My good friend Asis – and one of my most loyal male readers – sent me a psychology- themed video the other day.

The reason why he sent it was that most of the things discussed by the speaker were things he had read at some point in my blog.

He’s always told me that he doesn’t believe in love and that love doesn’t exist. Interestingly, after watching the video he said I was right about all those love theories I had concocted and written about in my blog.

I always said to him: «It is hard to believe in love and that it indeed exists based on my romantic experiences, but it does exist, and the key is to get the most out of those moments that make us feel special, important and loved – even if they are brief.»

The video was a talk from Spanish psychiatrist Marian Rojas-Estapé in which she mainly talks about the pursuit of happiness and how our emotions – when handled well – are paramount to the successful quest of this sentiment.

Happiness is more than just a feeling and has to do with the meaning we give to our lives.

For Dr. Rojas, the meaning of happiness is «to live the present, having recovered from the wounds of the past and having high hopes for the future.»

We all define happiness differently but the most important thing in order to be happy – according to Dr. Rojas – is to keep our cortisol (the stress hormone) levels low.

In order to accomplish this she recommends five simple things:

  1. Exercise: When we exercise, our body releases chemicals called endorphins. Regular exercise can reduce stress, ward off anxiety and feelings of depression, boost self-esteem and improve sleep.
  2. Avoid toxic people, and hang out with «vitamin» people: Draining, non-supportive, and difficult people are one of life’s greatest challenges. Avoid them and instead, be around people who you enjoy spending time with, who support you, and who you love hanging out with.
  3. Positive thoughts: When you think about something that makes you happy, your brain actually releases endorphins, which give you a generalized feeling of well-being.
  4. Meditation: There are thousands of studies showing that there are psychological and physical benefits to mindfulness meditation, which treats the whole person, and that includes their mental and emotional well-being.
  5. Omega 3: Studies indicate that people who consume Omega-3s are less likely to be depressed.

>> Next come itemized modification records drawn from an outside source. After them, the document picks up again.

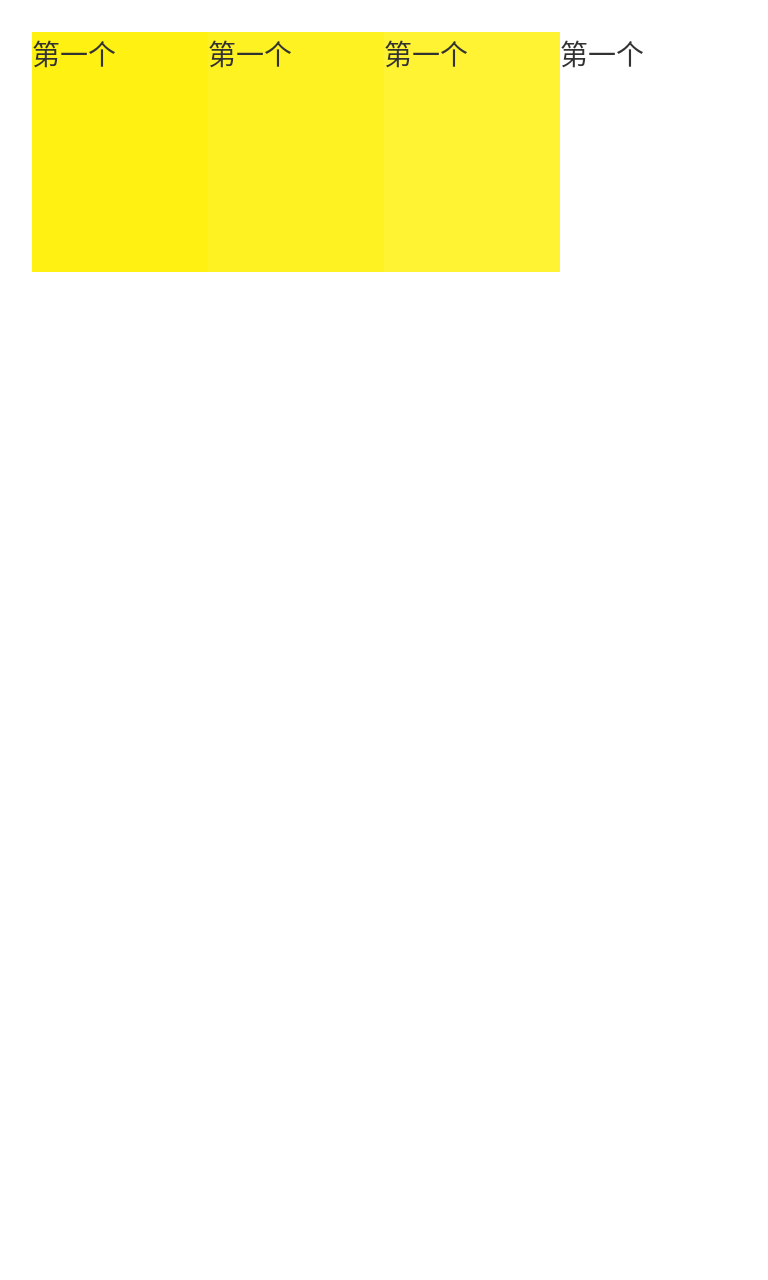
Repository: qwer2714856/Android_learn
Layout: linearylayout/res/layout/activity_main.xml
These files come from the project's save history. The layout is drawn as it stood at one moment and after the next save; the edit follows.
It is drawn on a 768 x 1280 px phone screen (xhdpi) without system bars, with theme AppTheme; the app's code is not run.

Above is the layout before, as saved 2015-09-28 07:46:27.

After the next save:
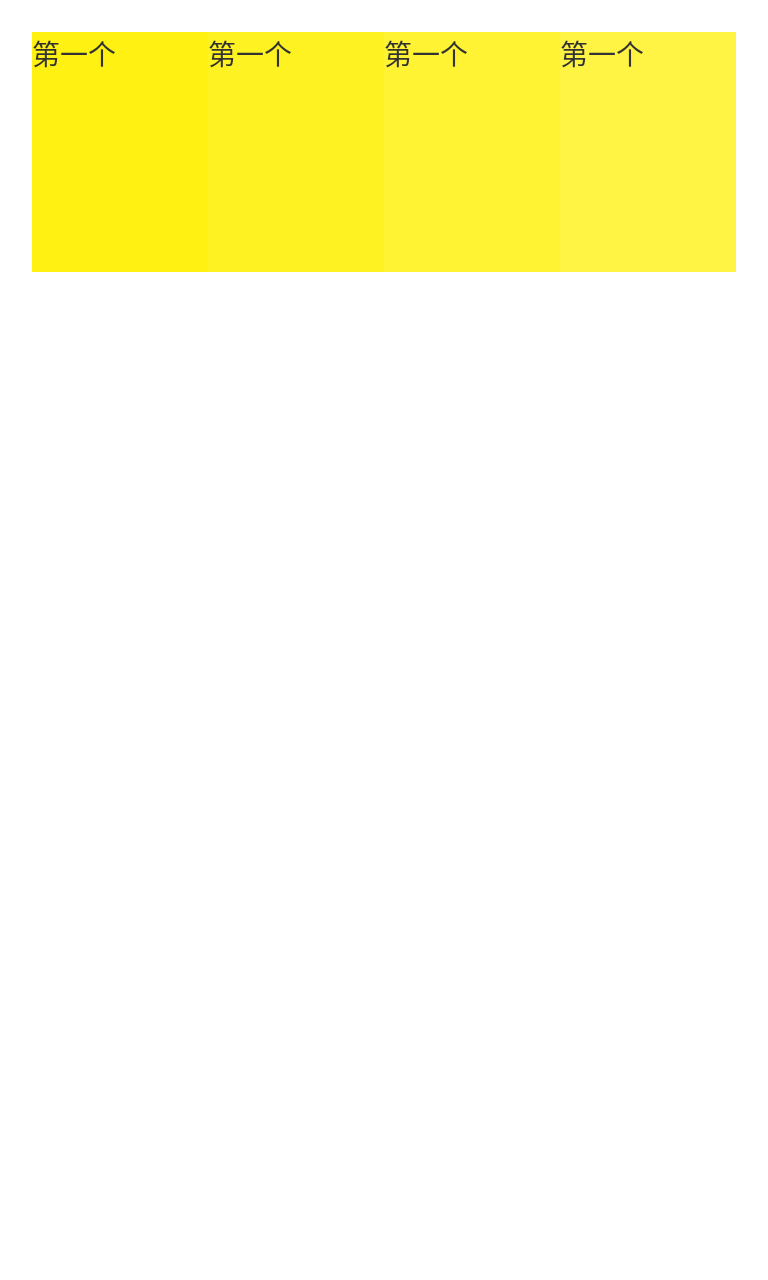
Saved 11 s later.
--- a/linearylayout/res/layout/activity_main.xml
+++ b/linearylayout/res/layout/activity_main.xml
@@ -36,6 +36,7 @@
         android:layout_height="120dp"
         android:text="第一个"
         android:layout_weight="1"
+        android:background="#fff444"
         />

Dr. Rojas mentions that some diseases such as high blood pressure, heart disease, fibromyalgia, and even cancer can be caused by high levels of cortisol.

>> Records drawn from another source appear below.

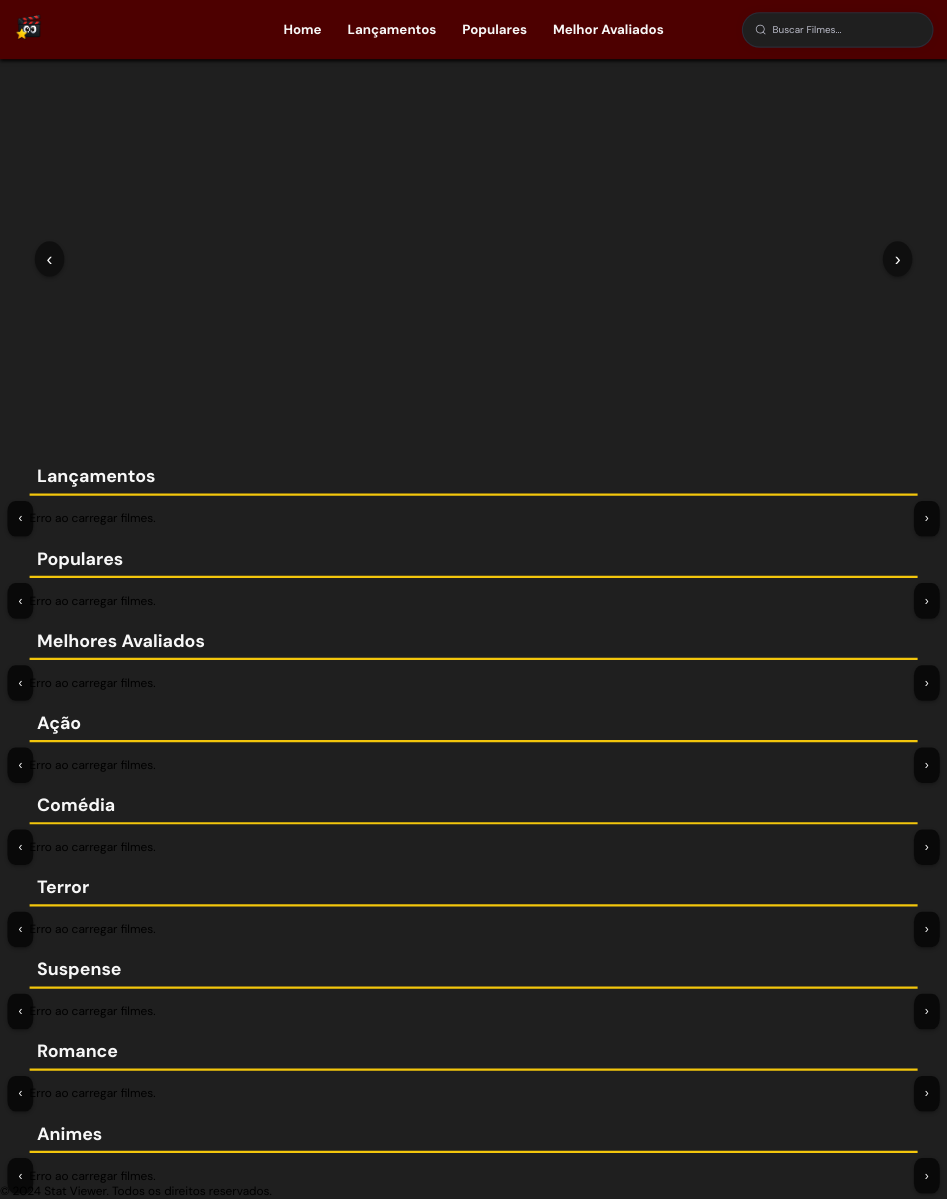
Repository: juanpablitozito/stat-viewer
Page: index.html
These files come from the project's save history. The page is drawn as it stood at one moment and after the next save; the edit follows.
The browser window is 1280 px wide. The pictures show the whole page, at 74% of full size.
The page's requests for data from a server got no answer.

Above is the page before, as saved 2025-10-02 08:16:44.

After the next save:
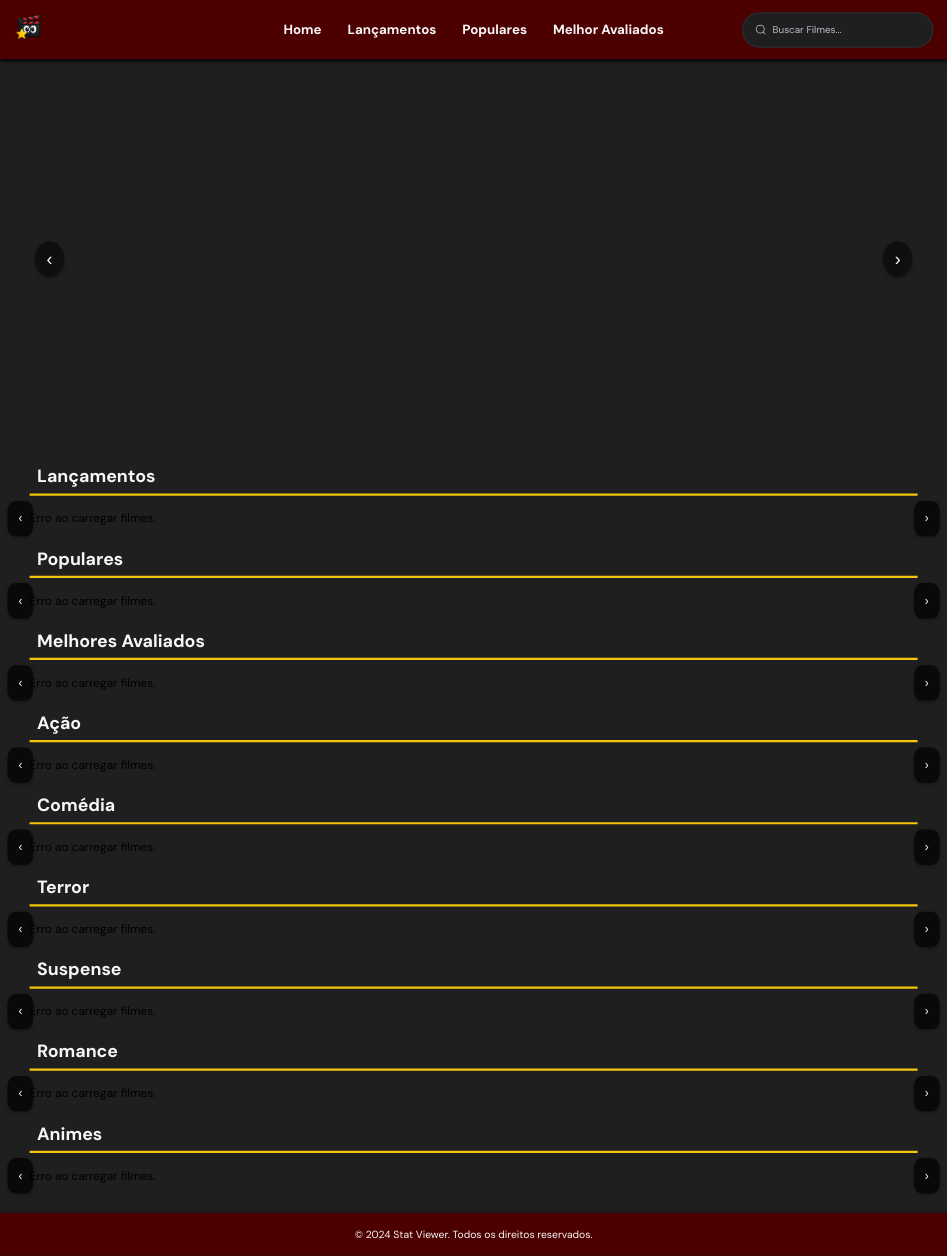
Saved 15 s later.
--- a/index.html
+++ b/index.html
@@ -189,7 +189,7 @@
       </div>
     </div>
 
-    <footer">
+    <footer>
     <!-- <div class="social">
       <a href="https://www.facebook.com" target="_blank"><img src="assets/img/facebook.png" alt="Facebook" class="social-icon"></a>
       <a href="https://www.twitter.com" target="_blank"><img src="assets/img/twitter.png" alt="Twitter" class="social-icon"></a>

As implausible as it sounds, I sometimes wonder if cortisol was actually the cause of my breast cancer.

At the time of my diagnosis, I had an apparent «perfect» life. I was married to a nice guy who made a good living, I was working, we owned a house, we traveled often, we had no major debt, we had «good» friends…

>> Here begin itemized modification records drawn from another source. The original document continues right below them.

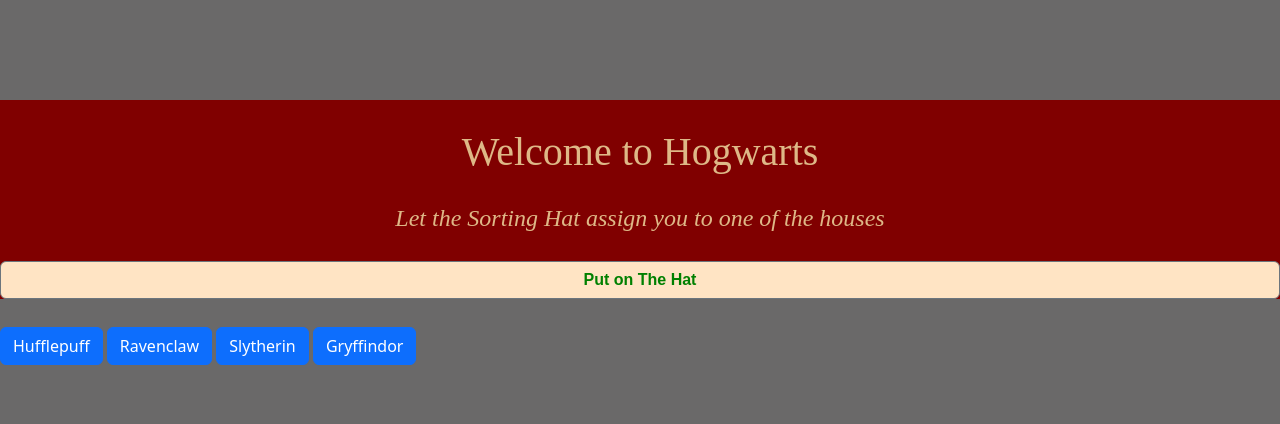
Repository: fernandabenavides618nash/INDIVIDUAL-PROJECT-sorting-hat
Page: index.html
An editor plug-in stored every save of this project. The page is shown before and after the next save, followed by the edit.
The browser window is 1280 px wide. The pictures show the whole page.

Above is the page before, as saved 2023-05-05 08:38:53.

After the next save:
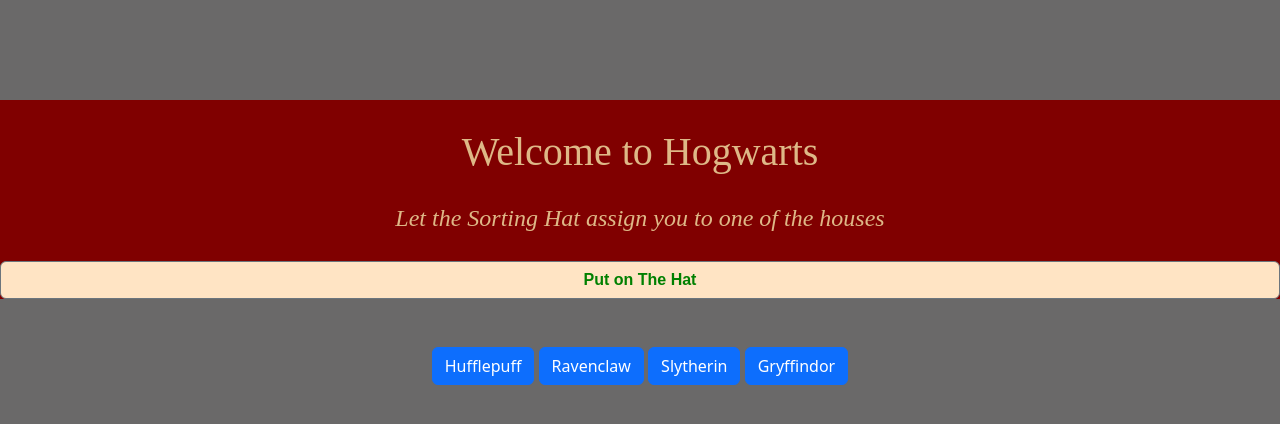
Saved 58 s later.
--- a/index.html
+++ b/index.html
@@ -10,7 +10,8 @@
 </head>
 <body>
   <div class="intro" id="intro-screen"></div>
-  <div class="form" id="form-div">
+  <div class="form" id="form-div"></div>
+  <div class="school" id="school-div">
     <div class="buttons">
       <button type="button" class="btn btn-primary" id="Hufflepuff">Hufflepuff</button>
       <button type="button" class="btn btn-primary" id="Ravenclaw">Ravenclaw</button>
@@ -18,7 +19,6 @@
       <button type="button" class="btn btn-primary" id="Gryffindor">Gryffindor</button>
     </div>
   </div>
-  <div class="school" id="school-div"></div>
   <div class="app" id="app"></div>
   <script src="https://cdn.jsdelivr.net/npm/bootstrap@5.3.0-alpha3/dist/js/bootstrap.bundle.min.js" integrity="sha384-ENjdO4Dr2bkBIFxQpeoTz1HIcje39Wm4jDKdf19U8gI4ddQ3GYNS7NTKfAdVQSZe" crossorigin="anonymous"></script>
   <script src="main.js"></script>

Remembering that time and gathering the information from the video, makes me wonder if being with someone who wasn’t right for me for such a long time caused me unnecessary stress that got me sick.

This thought has always haunted me. I had no family history, I was young, I tested negative for genetic mutations, I ate well, I exercised regularly, I never smoked, I was never on birth control, I kept a healthy weight…

Then what happened? Was my cancer a fluke? Or was it indeed caused by the toxicity of a wrong partner?

After breast cancer, I knew that life could be taken away from me (or anyone else) at any time.

Surviving breast cancer for me was a new beginning, an awakening, a rebirth…

I learned that I needed to be with someone who could share my joie de vivre, my nonsense, my laughter for silly things and my essence, and at the time I began to think my ex-husband did not appreciate who I really was, and I was not willing to pretend to be something I wasn’t.

“I didn’t survive to have an existence where I didn’t feel like I was living at all.”

After my divorce I felt lighter and, in time, I healed. I made it a personal credo to not spend time with people who didn’t appreciate me and drained every ounce of energy out of me.

To conclude her talk, Dr. Rojas talks about seven items which will definitely help to lower cortisol.

She believes that one can «learn» to be happy, and how low levels of cortisol definitely lead to happier people:

  1. Know yourself: If you don’t know yourself well you will never be able to become a better person.
  2. Avoid auto-boycott: Living is taking risks, is launching the opportunities because only then it is possible to break free and be happy. Allow yourself to fail, perfectionists tend to live with high levels of cortisol.
  3. Have goals and objectives: Keep your goals and objectives small, and these will lead to big goals.
  4. Work on your goodwill: A person with a positive goodwill will be more successful than a smart person.
  5. Be bold: Say yes when you want to say yes and say no when you want to say no.
  6. Emotional intelligence: Be capable to understand and express your emotions.
  7. Be optimistic: Optimism is key in the pursuit of happiness.

I encourage you to watch the video. It is very insightful and Dr. Rojas is very knowledgeable and engaging.

It makes me feel good about all the research and effort I’ve done in the last 2-3 years to ultimately reach that better version of myself.

I am aware of all the work I still need to do to «find» myself in a happier place, but I’ve done great strides in getting to know myself better, be more assertive, weed out toxic people, exercise regularly, and have positive thoughts every day.